Each line of the records below that contains "screen" needs to be copied.

Code change snippets:
+ + + +
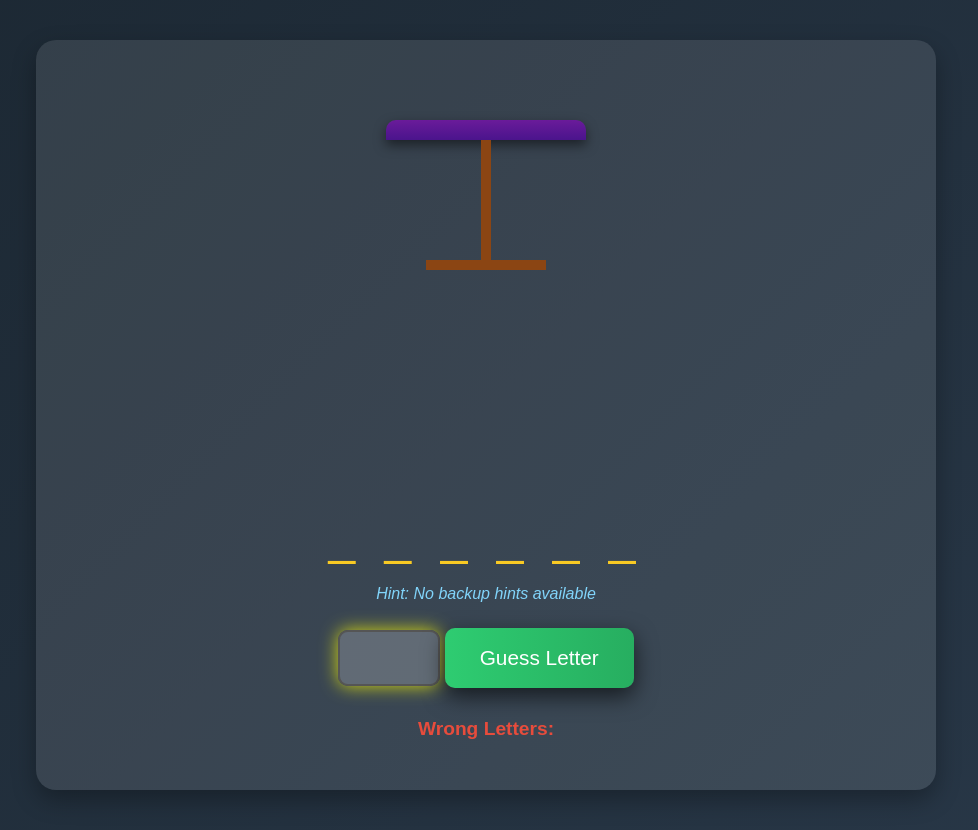
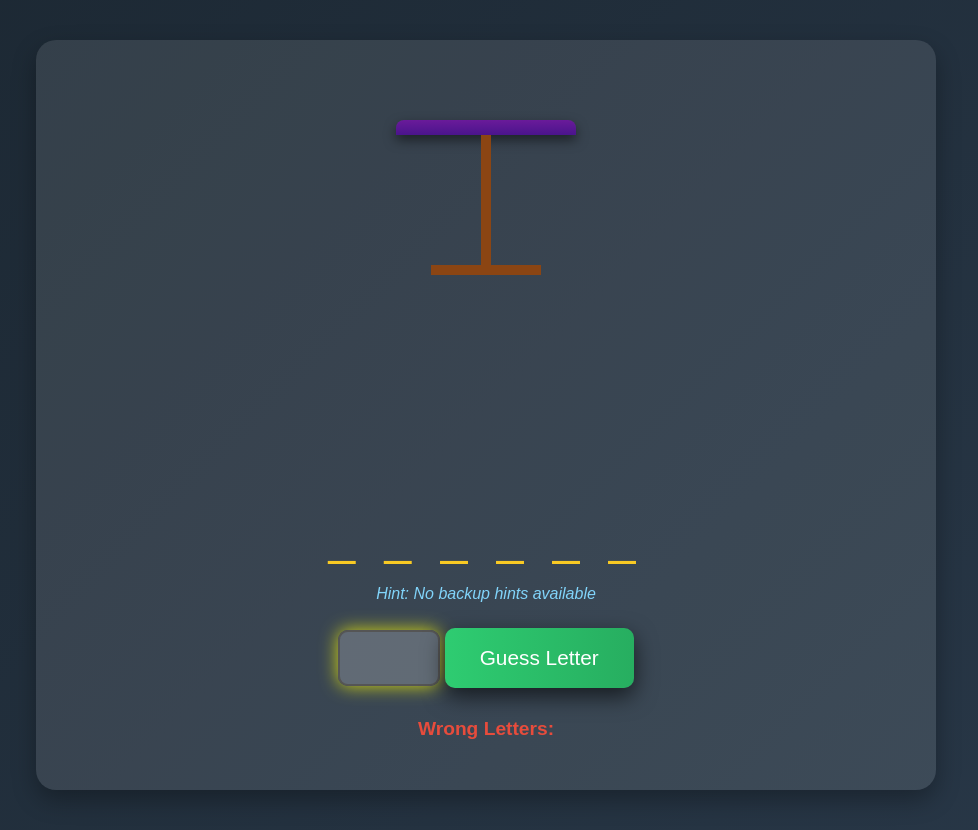
Before and after one commit to xjessejohnson/hangman, a plain HTML site: page index.html in a window 1280 px wide. Both pictures are taken after a click on the button "1 Player". Shown: the whole page, without its empty margins (154-1132 px from the left). Drawn offline with Linux system fonts and the light colour scheme; no server answers.

Commit message:
Update index.html

```diff
--- a/index.html
+++ b/index.html
@@ -11,10 +11,10 @@
         #title-screen button:hover { transform: translateY(-6px); box-shadow: 0 10px 25px rgba(0, 0, 0, 0.7); }
         #game-screen { display: none; padding: 50px; background: rgba(255, 255, 255, 0.1); border-radius: 20px; box-shadow: 0 10px 25px rgba(0, 0, 0, 0.3); margin: 40px auto; width: 90%; max-width: 800px; }
         #hangman-container { position: relative; height: 350px; margin-bottom: 40px; }
-        #hangman-platform { position: relative; width: 200px; height: 20px; background: linear-gradient(to bottom, #6a1b9a, #4a148c); border-radius: 10px 10px 0 0; box-shadow: 0 5px 12px rgba(0, 0, 0, 0.5); margin: 30px auto; }
-        #hangman-platform::before { content: ''; position: absolute; top: 20px; left: 50%; transform: translateX(-50%); width: 10px; height: 120px; background-color: #8B4513; }
-        #hangman-platform::after{content:'';position:absolute;top:140px;left:50%;transform:translateX(-50%);width:120px;height:10px;background-color:#8B4513;}
-        #hangman { position: absolute; top: 40px; left: 50%; transform: translateX(-50%); font-size: 4.5em; text-shadow: 3px 3px 6px rgba(0, 0, 0, 0.5); animation: hangmanSwing 2.2s infinite ease-in-out; color: #c23616; }
+        #hangman-platform { position: relative; width: 180px; height: 15px; background: linear-gradient(to bottom, #6a1b9a, #4a148c); border-radius: 8px 8px 0 0; box-shadow: 0 5px 12px rgba(0, 0, 0, 0.5); margin: 30px auto; }
+        #hangman-platform::before { content: ''; position: absolute; top: 15px; left: 50%; transform: translateX(-50%); width: 10px; height: 130px; background-color: #8B4513; }
+        #hangman-platform::after{content:'';position:absolute;top:145px;left:50%;transform:translateX(-50%);width:110px;height:10px;background-color:#8B4513;}
+        #hangman { position: absolute; top: 45px; left: 50%; transform: translateX(-50%); font-size: 4.5em; text-shadow: 3px 3px 6px rgba(0, 0, 0, 0.5); animation: hangmanSwing 2.2s infinite ease-in-out; color: #c23616; }
         #word-display { font-size: 3em; margin-bottom: 20px; letter-spacing: 8px; animation: wordFadeIn 1.2s ease-out; color: #f9ca24; }
         #hint-display { font-style: italic; color: #81d4fa; margin-bottom: 25px; animation: hintFadeIn 1.2s ease-out; }
         #letter { padding: 14px; font-size: 1.3em; width: 70px; border: 2px solid #555; border-radius: 10px; background: rgba(255, 255, 255, 0.2); color: #e0f7fa; caret-color: yellow; animation: letterInputGlow 2.2s infinite ease-in-out; }
```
+ + + +
• _Written solution_
         #title-screen button:hover { transform: translateY(-6px); box-shadow: 0 10px 25px rgba(0, 0, 0, 0.7); }
         #game-screen { display: none; padding: 50px; background: rgba(255, 255, 255, 0.1); border-radius: 20px; box-shadow: 0 10px 25px rgba(0, 0, 0, 0.3); margin: 40px auto; width: 90%; max-width: 800px; }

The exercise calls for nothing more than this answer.